***** Source material *****

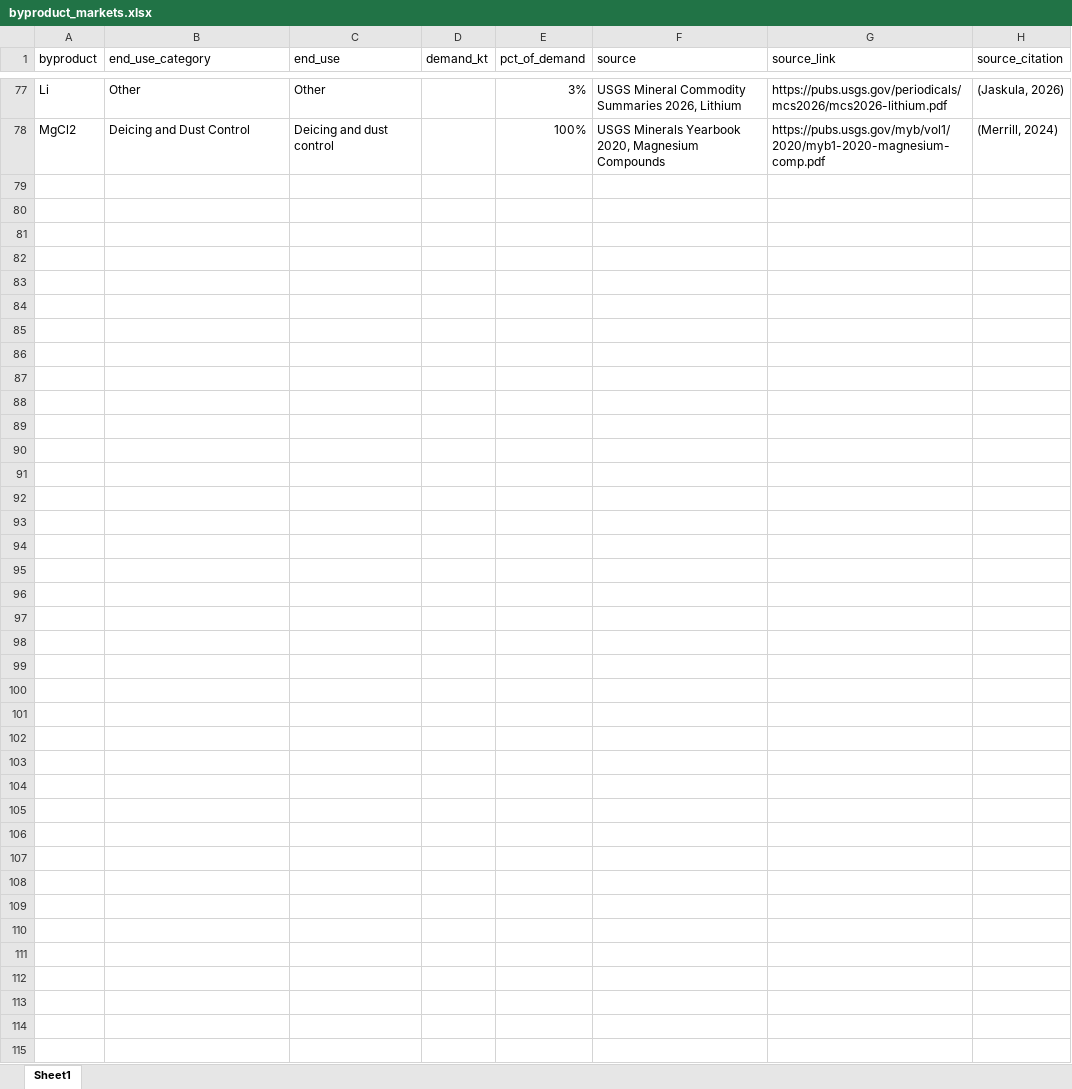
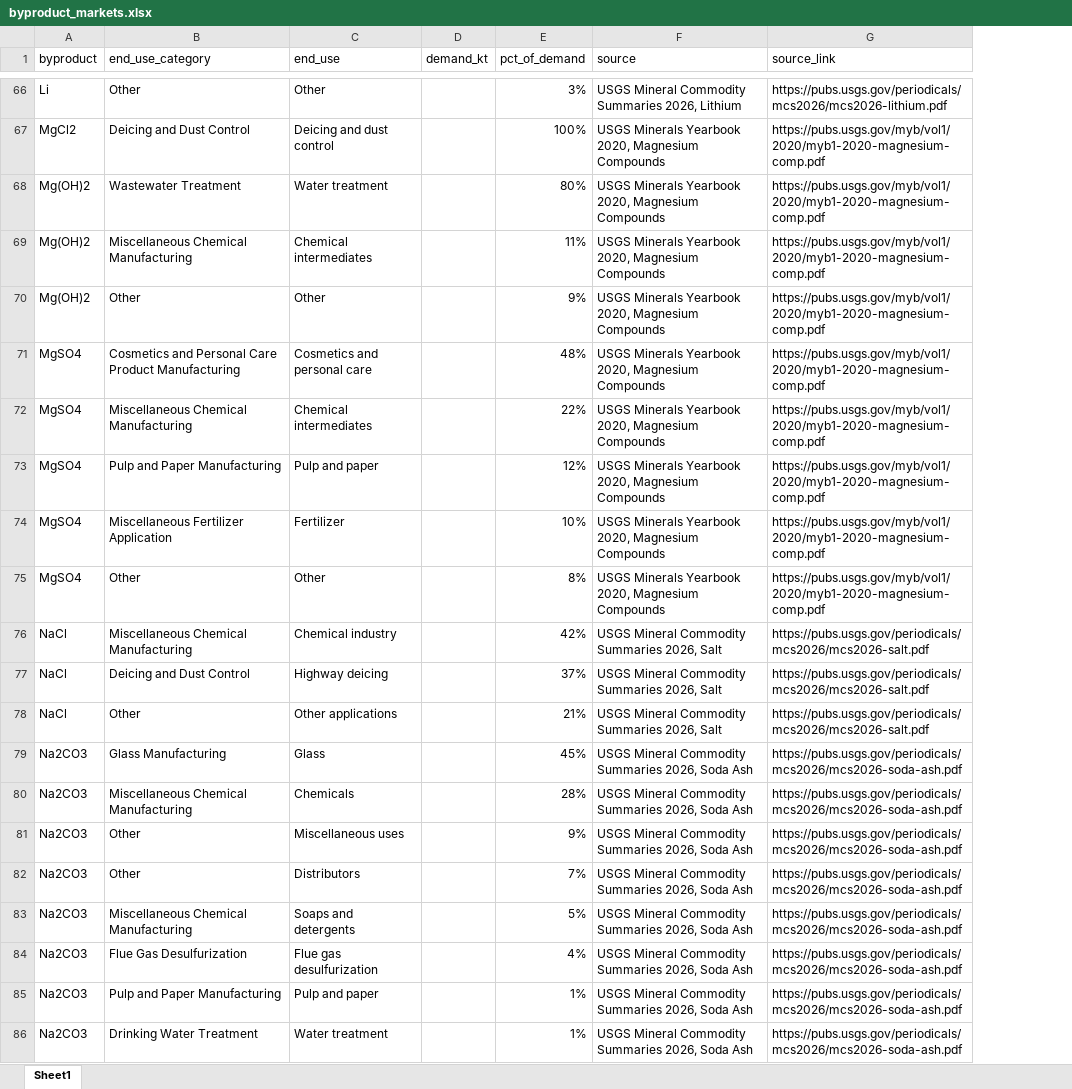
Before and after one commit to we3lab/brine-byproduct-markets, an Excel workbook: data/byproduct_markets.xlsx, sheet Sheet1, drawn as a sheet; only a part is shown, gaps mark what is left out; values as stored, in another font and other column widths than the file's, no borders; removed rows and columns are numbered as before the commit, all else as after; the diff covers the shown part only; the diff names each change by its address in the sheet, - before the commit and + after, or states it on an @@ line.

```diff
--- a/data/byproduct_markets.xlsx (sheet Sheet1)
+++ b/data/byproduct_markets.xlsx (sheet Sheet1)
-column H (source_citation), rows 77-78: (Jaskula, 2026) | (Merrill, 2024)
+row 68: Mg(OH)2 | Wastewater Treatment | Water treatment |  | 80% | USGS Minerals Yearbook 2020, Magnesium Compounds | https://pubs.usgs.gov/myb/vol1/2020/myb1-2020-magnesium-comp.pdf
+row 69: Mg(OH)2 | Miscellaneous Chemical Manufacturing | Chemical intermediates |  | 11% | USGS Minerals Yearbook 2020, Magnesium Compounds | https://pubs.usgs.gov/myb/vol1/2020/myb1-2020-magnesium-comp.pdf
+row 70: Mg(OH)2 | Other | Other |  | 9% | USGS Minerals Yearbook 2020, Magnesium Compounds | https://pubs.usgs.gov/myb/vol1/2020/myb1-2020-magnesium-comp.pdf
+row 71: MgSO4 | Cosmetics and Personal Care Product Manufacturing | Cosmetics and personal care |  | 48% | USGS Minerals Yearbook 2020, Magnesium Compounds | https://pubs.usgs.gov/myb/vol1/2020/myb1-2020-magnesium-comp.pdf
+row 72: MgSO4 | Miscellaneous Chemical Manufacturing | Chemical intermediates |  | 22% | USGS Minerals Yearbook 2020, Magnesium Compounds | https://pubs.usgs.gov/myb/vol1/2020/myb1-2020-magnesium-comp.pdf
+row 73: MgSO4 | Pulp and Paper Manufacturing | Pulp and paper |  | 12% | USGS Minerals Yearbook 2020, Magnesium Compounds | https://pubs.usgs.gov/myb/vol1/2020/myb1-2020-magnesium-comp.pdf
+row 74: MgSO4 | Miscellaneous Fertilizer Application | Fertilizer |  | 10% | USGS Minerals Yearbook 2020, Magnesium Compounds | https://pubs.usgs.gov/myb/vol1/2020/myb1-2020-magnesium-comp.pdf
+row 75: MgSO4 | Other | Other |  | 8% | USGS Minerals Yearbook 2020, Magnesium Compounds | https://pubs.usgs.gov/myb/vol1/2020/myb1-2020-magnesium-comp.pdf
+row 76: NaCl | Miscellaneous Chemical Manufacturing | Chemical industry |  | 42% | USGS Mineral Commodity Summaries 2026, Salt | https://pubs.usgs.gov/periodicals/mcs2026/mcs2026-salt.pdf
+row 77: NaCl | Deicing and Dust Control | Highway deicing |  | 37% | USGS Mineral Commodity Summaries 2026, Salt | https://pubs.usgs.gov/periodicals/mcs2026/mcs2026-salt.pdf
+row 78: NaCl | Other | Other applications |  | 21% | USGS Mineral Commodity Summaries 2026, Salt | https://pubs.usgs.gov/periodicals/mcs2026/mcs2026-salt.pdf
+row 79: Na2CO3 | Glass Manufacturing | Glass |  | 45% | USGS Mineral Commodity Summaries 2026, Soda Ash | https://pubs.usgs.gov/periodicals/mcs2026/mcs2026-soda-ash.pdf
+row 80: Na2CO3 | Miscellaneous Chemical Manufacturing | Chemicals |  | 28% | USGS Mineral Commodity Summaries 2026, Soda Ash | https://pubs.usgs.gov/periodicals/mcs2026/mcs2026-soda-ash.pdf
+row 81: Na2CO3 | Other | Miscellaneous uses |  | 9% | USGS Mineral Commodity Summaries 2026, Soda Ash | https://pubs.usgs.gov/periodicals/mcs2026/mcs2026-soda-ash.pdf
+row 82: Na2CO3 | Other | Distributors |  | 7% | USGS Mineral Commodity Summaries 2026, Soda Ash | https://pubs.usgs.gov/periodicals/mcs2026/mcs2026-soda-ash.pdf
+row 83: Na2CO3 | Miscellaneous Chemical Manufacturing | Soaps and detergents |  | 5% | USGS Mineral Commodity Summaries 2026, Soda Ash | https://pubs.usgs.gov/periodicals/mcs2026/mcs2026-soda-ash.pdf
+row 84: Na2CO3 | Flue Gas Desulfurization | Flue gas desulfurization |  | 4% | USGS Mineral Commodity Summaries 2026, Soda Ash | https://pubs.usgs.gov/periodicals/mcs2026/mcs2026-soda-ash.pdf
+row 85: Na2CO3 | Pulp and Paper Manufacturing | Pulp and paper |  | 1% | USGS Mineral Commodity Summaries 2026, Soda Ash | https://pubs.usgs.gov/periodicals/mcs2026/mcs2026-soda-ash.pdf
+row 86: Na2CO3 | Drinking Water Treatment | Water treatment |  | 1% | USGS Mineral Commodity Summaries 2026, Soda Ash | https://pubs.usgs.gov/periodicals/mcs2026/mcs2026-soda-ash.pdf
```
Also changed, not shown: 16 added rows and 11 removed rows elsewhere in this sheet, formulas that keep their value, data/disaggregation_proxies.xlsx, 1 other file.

*****

What to do ->
In your copy, leave out the pictures and reproduce the material above exactly.

Exercise solution ->
Before and after one commit to we3lab/brine-byproduct-markets, an Excel workbook: data/byproduct_markets.xlsx, sheet Sheet1, drawn as a sheet; only a part is shown, gaps mark what is left out; values as stored, in another font and other column widths than the file's, no borders; removed rows and columns are numbered as before the commit, all else as after; the diff covers the shown part only; the diff names each change by its address in the sheet, - before the commit and + after, or states it on an @@ line.

```diff
--- a/data/byproduct_markets.xlsx (sheet Sheet1)
+++ b/data/byproduct_markets.xlsx (sheet Sheet1)
-column H (source_citation), rows 77-78: (Jaskula, 2026) | (Merrill, 2024)
+row 68: Mg(OH)2 | Wastewater Treatment | Water treatment |  | 80% | USGS Minerals Yearbook 2020, Magnesium Compounds | https://pubs.usgs.gov/myb/vol1/2020/myb1-2020-magnesium-comp.pdf
+row 69: Mg(OH)2 | Miscellaneous Chemical Manufacturing | Chemical intermediates |  | 11% | USGS Minerals Yearbook 2020, Magnesium Compounds | https://pubs.usgs.gov/myb/vol1/2020/myb1-2020-magnesium-comp.pdf
+row 70: Mg(OH)2 | Other | Other |  | 9% | USGS Minerals Yearbook 2020, Magnesium Compounds | https://pubs.usgs.gov/myb/vol1/2020/myb1-2020-magnesium-comp.pdf
+row 71: MgSO4 | Cosmetics and Personal Care Product Manufacturing | Cosmetics and personal care |  | 48% | USGS Minerals Yearbook 2020, Magnesium Compounds | https://pubs.usgs.gov/myb/vol1/2020/myb1-2020-magnesium-comp.pdf
+row 72: MgSO4 | Miscellaneous Chemical Manufacturing | Chemical intermediates |  | 22% | USGS Minerals Yearbook 2020, Magnesium Compounds | https://pubs.usgs.gov/myb/vol1/2020/myb1-2020-magnesium-comp.pdf
+row 73: MgSO4 | Pulp and Paper Manufacturing | Pulp and paper |  | 12% | USGS Minerals Yearbook 2020, Magnesium Compounds | https://pubs.usgs.gov/myb/vol1/2020/myb1-2020-magnesium-comp.pdf
+row 74: MgSO4 | Miscellaneous Fertilizer Application | Fertilizer |  | 10% | USGS Minerals Yearbook 2020, Magnesium Compounds | https://pubs.usgs.gov/myb/vol1/2020/myb1-2020-magnesium-comp.pdf
+row 75: MgSO4 | Other | Other |  | 8% | USGS Minerals Yearbook 2020, Magnesium Compounds | https://pubs.usgs.gov/myb/vol1/2020/myb1-2020-magnesium-comp.pdf
+row 76: NaCl | Miscellaneous Chemical Manufacturing | Chemical industry |  | 42% | USGS Mineral Commodity Summaries 2026, Salt | https://pubs.usgs.gov/periodicals/mcs2026/mcs2026-salt.pdf
+row 77: NaCl | Deicing and Dust Control | Highway deicing |  | 37% | USGS Mineral Commodity Summaries 2026, Salt | https://pubs.usgs.gov/periodicals/mcs2026/mcs2026-salt.pdf
+row 78: NaCl | Other | Other applications |  | 21% | USGS Mineral Commodity Summaries 2026, Salt | https://pubs.usgs.gov/periodicals/mcs2026/mcs2026-salt.pdf
+row 79: Na2CO3 | Glass Manufacturing | Glass |  | 45% | USGS Mineral Commodity Summaries 2026, Soda Ash | https://pubs.usgs.gov/periodicals/mcs2026/mcs2026-soda-ash.pdf
+row 80: Na2CO3 | Miscellaneous Chemical Manufacturing | Chemicals |  | 28% | USGS Mineral Commodity Summaries 2026, Soda Ash | https://pubs.usgs.gov/periodicals/mcs2026/mcs2026-soda-ash.pdf
+row 81: Na2CO3 | Other | Miscellaneous uses |  | 9% | USGS Mineral Commodity Summaries 2026, Soda Ash | https://pubs.usgs.gov/periodicals/mcs2026/mcs2026-soda-ash.pdf
+row 82: Na2CO3 | Other | Distributors |  | 7% | USGS Mineral Commodity Summaries 2026, Soda Ash | https://pubs.usgs.gov/periodicals/mcs2026/mcs2026-soda-ash.pdf
+row 83: Na2CO3 | Miscellaneous Chemical Manufacturing | Soaps and detergents |  | 5% | USGS Mineral Commodity Summaries 2026, Soda Ash | https://pubs.usgs.gov/periodicals/mcs2026/mcs2026-soda-ash.pdf
+row 84: Na2CO3 | Flue Gas Desulfurization | Flue gas desulfurization |  | 4% | USGS Mineral Commodity Summaries 2026, Soda Ash | https://pubs.usgs.gov/periodicals/mcs2026/mcs2026-soda-ash.pdf
+row 85: Na2CO3 | Pulp and Paper Manufacturing | Pulp and paper |  | 1% | USGS Mineral Commodity Summaries 2026, Soda Ash | https://pubs.usgs.gov/periodicals/mcs2026/mcs2026-soda-ash.pdf
+row 86: Na2CO3 | Drinking Water Treatment | Water treatment |  | 1% | USGS Mineral Commodity Summaries 2026, Soda Ash | https://pubs.usgs.gov/periodicals/mcs2026/mcs2026-soda-ash.pdf
```
Also changed, not shown: 16 added rows and 11 removed rows elsewhere in this sheet, formulas that keep their value, data/disaggregation_proxies.xlsx, 1 other file.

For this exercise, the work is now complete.